═════ MATERIAL PROVIDED
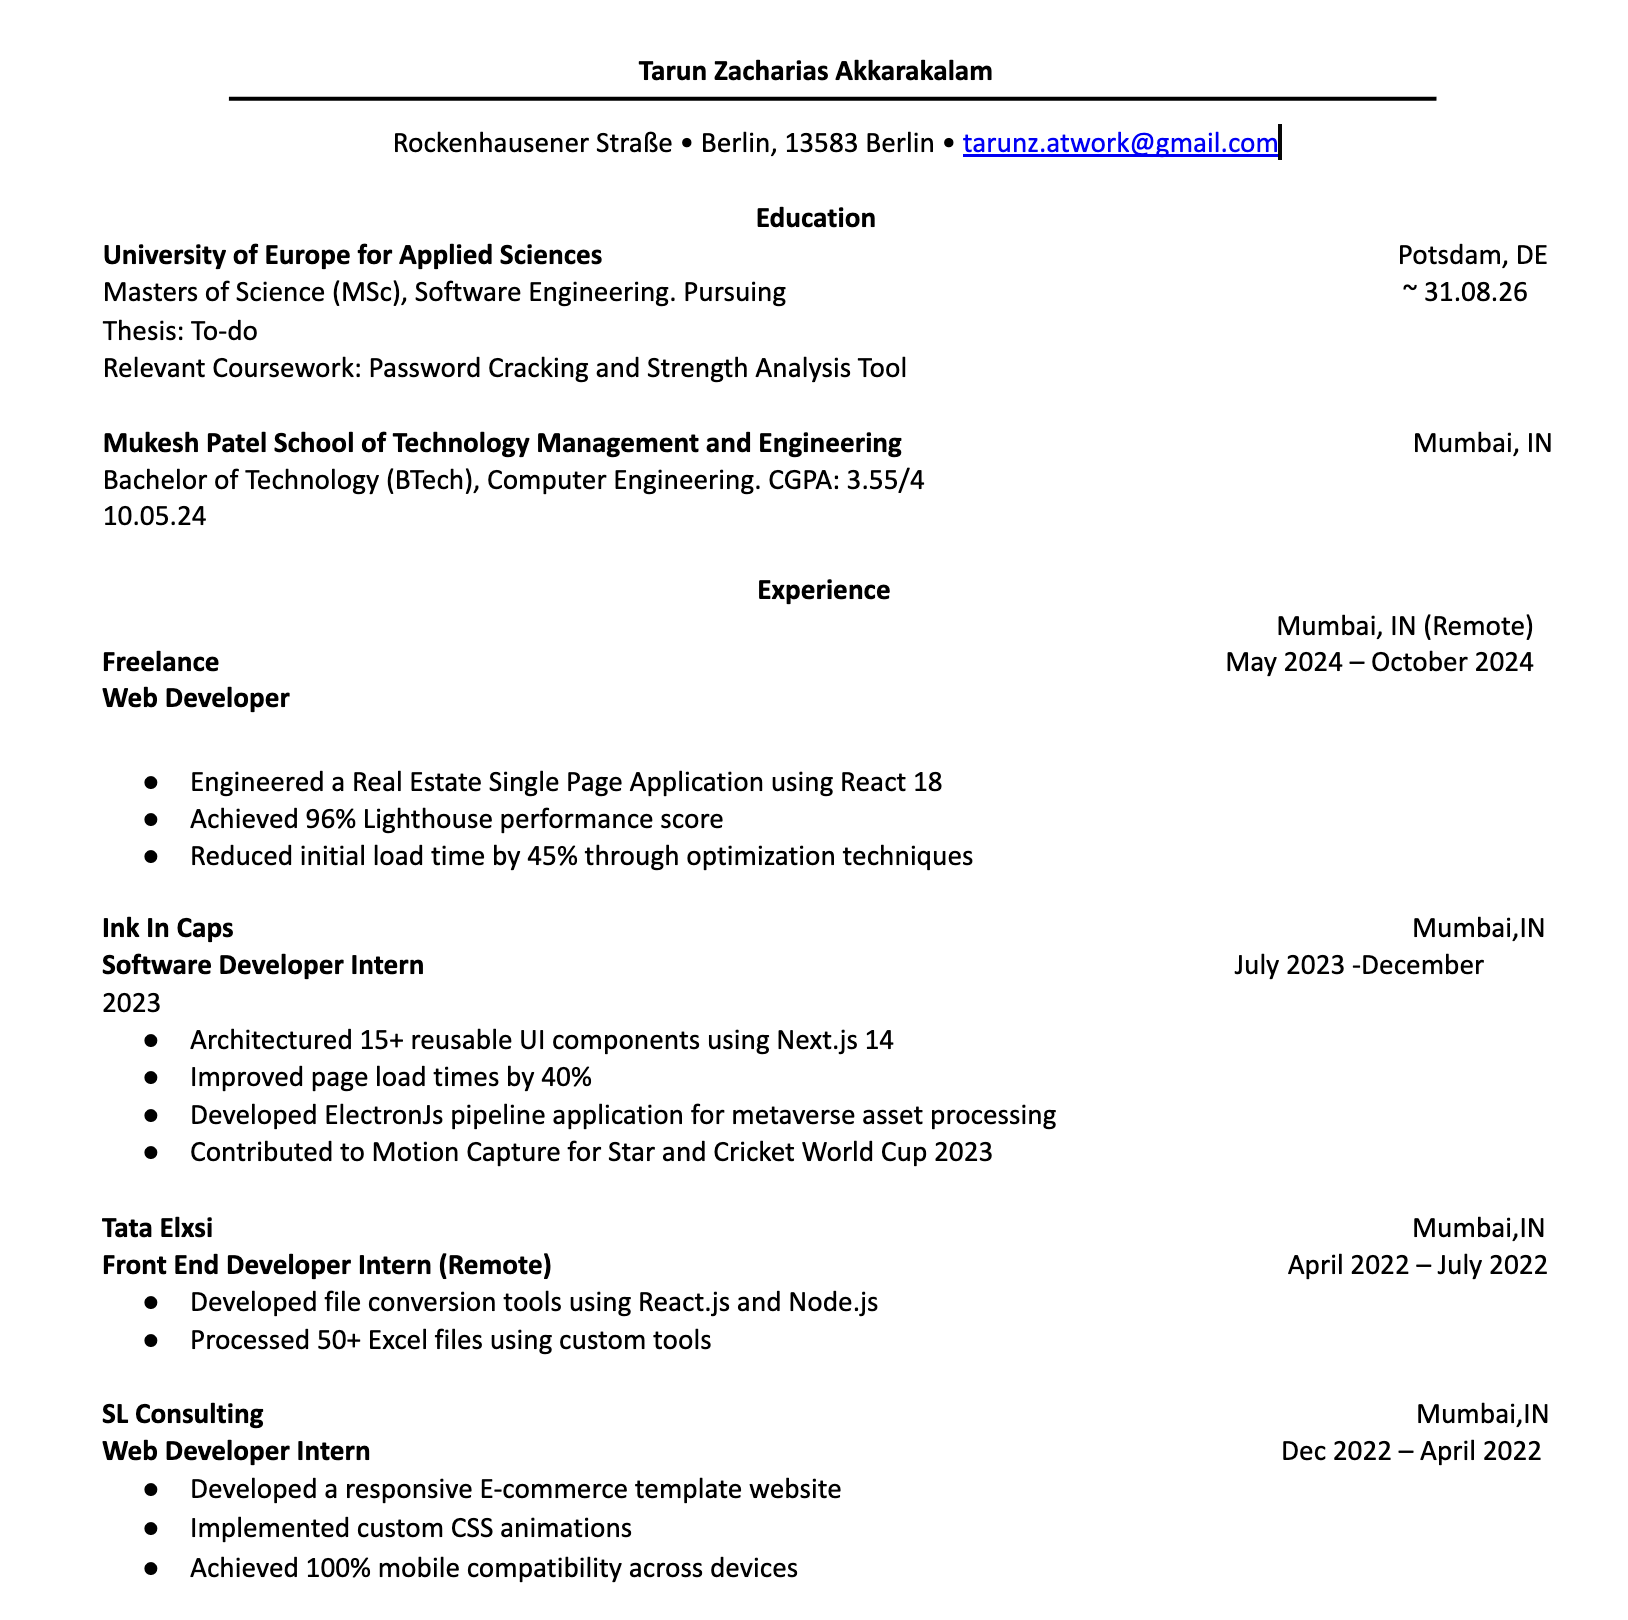
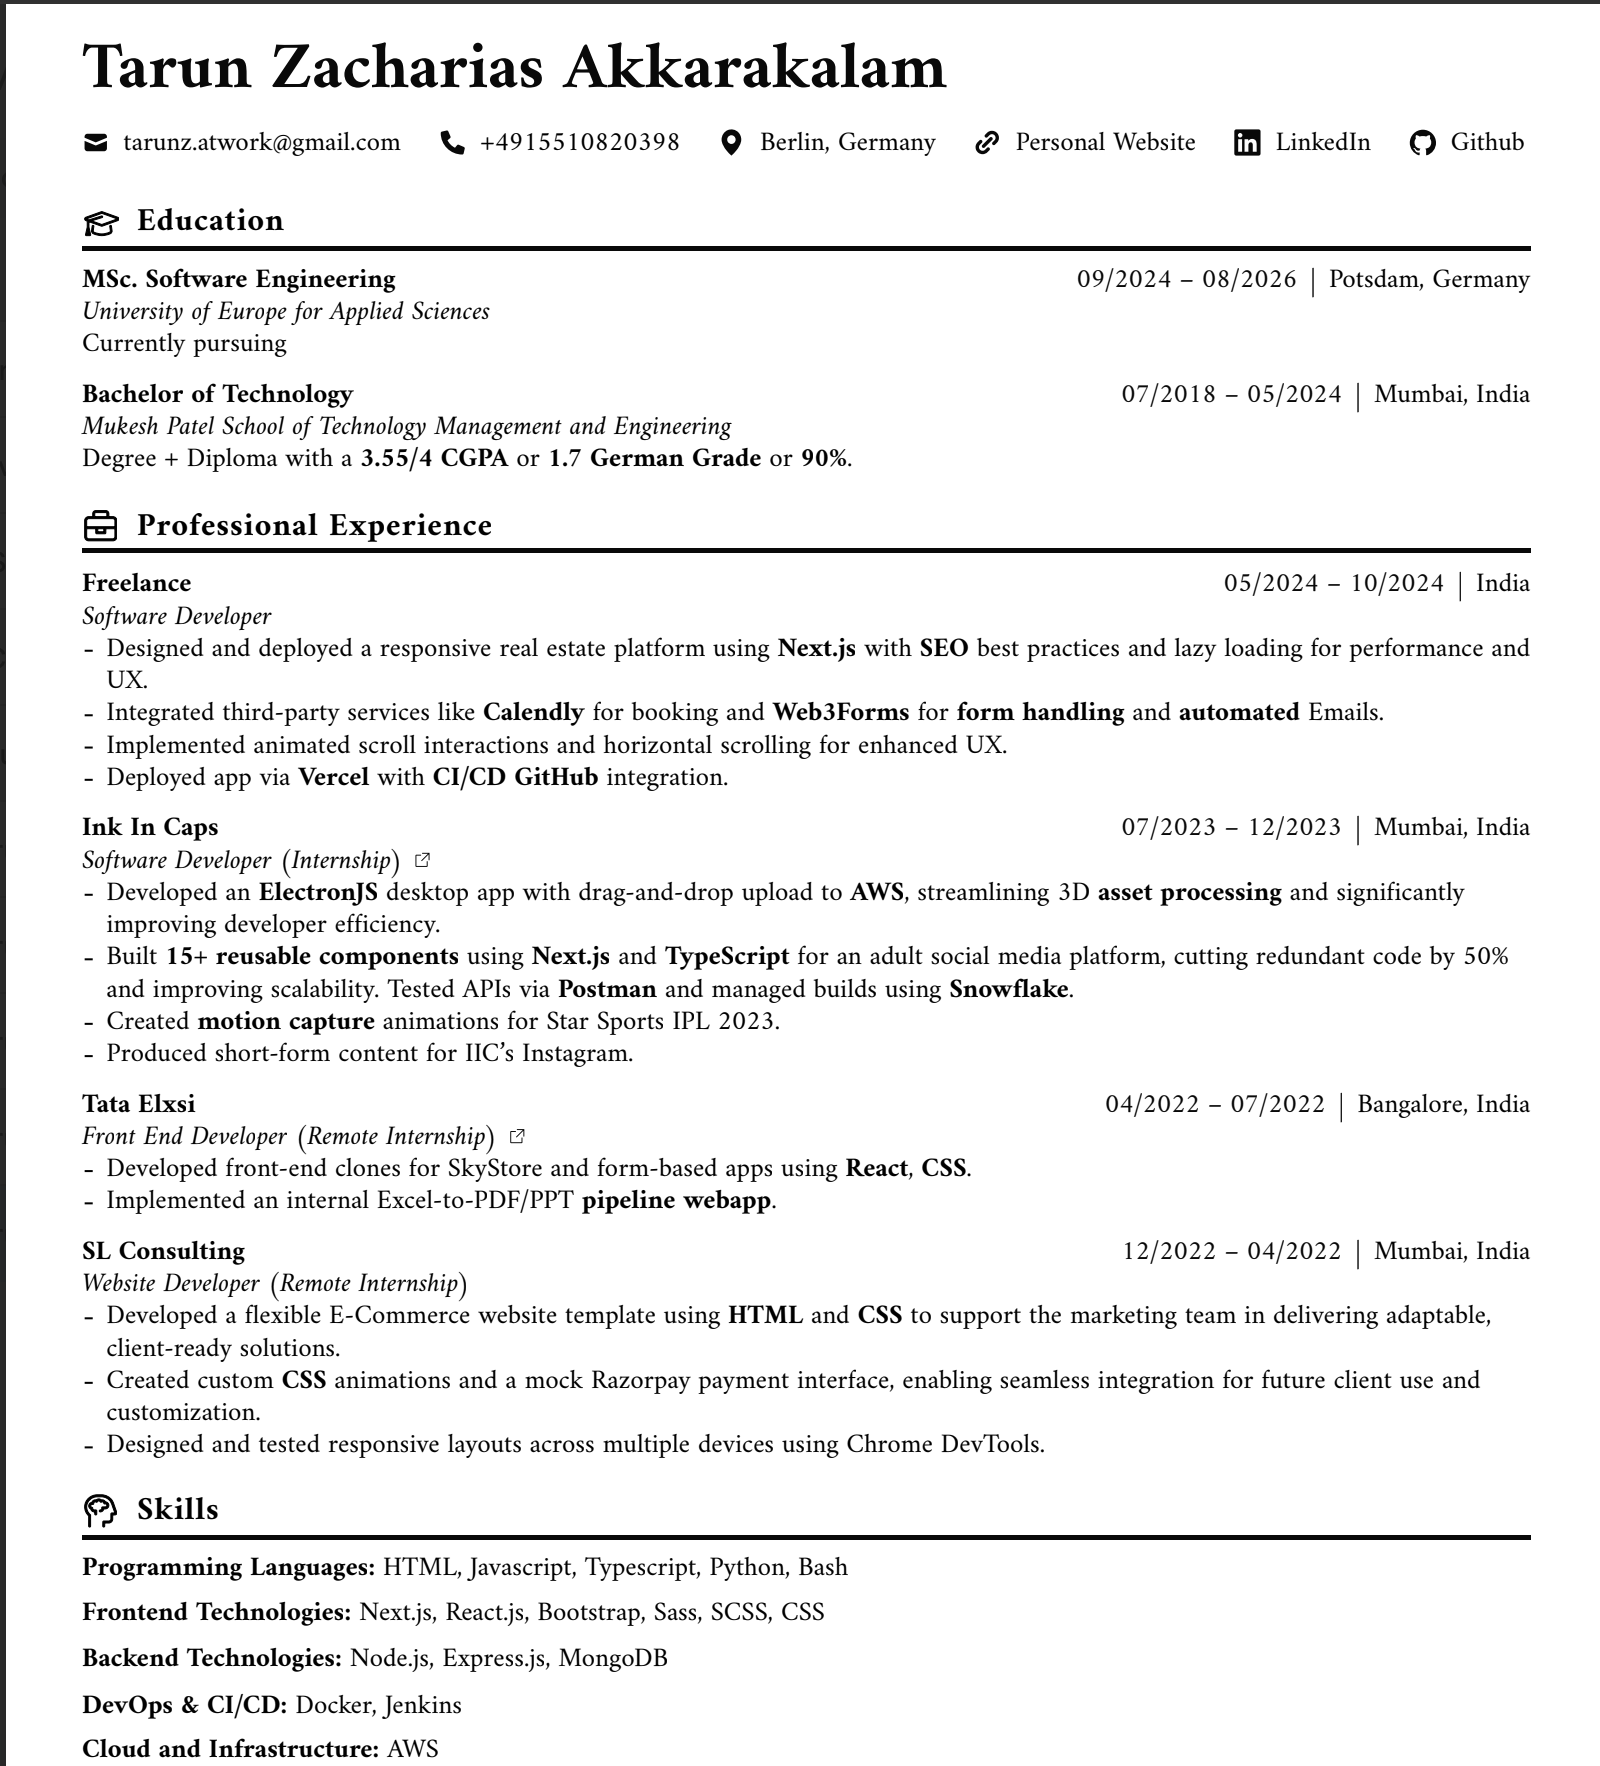
update:resume

diff --git a/index.html b/index.html
@@ -401,14 +401,14 @@
               <span class="browser__dot"></span>
             </div>
             <div class="browser__url-box">
-              <a href="https://docs.google.com/document/d/1z6hAeT3jvkcW8VYB2XdrYXY3apMWGENn9_C6h9z1Z60/edit?usp=sharing"
+              <a href="https://drive.google.com/file/d/1xh4KqxcM7bwz8T0ojdcdiEkaHXuzvqHQ/view?usp=sharing"
                 target="_blank">resume-DEU.com</a>
             </div>
           </div>
           <div class="browser__content">
-            <a href="https://docs.google.com/document/d/1z6hAeT3jvkcW8VYB2XdrYXY3apMWGENn9_C6h9z1Z60/edit?usp=sharing"
+            <a href="https://drive.google.com/file/d/1xh4KqxcM7bwz8T0ojdcdiEkaHXuzvqHQ/view?usp=sharing"
               target="_blank">
-              <img src="./img/resume-deu.png" alt="resume-ind" />
+              <img src="./img/resume-deu.png" alt="resume-deu" />
             </a>
           </div>
         </div>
══════════
DIRECTIONS FOR THIS TASK:
Using the material above, copy every line in which the string "resume" occurs.

WRITTEN RESPONSE:
update:resume
                 target="_blank">resume-DEU.com</a>
-              <img src="./img/resume-deu.png" alt="resume-ind" />
+              <img src="./img/resume-deu.png" alt="resume-deu" />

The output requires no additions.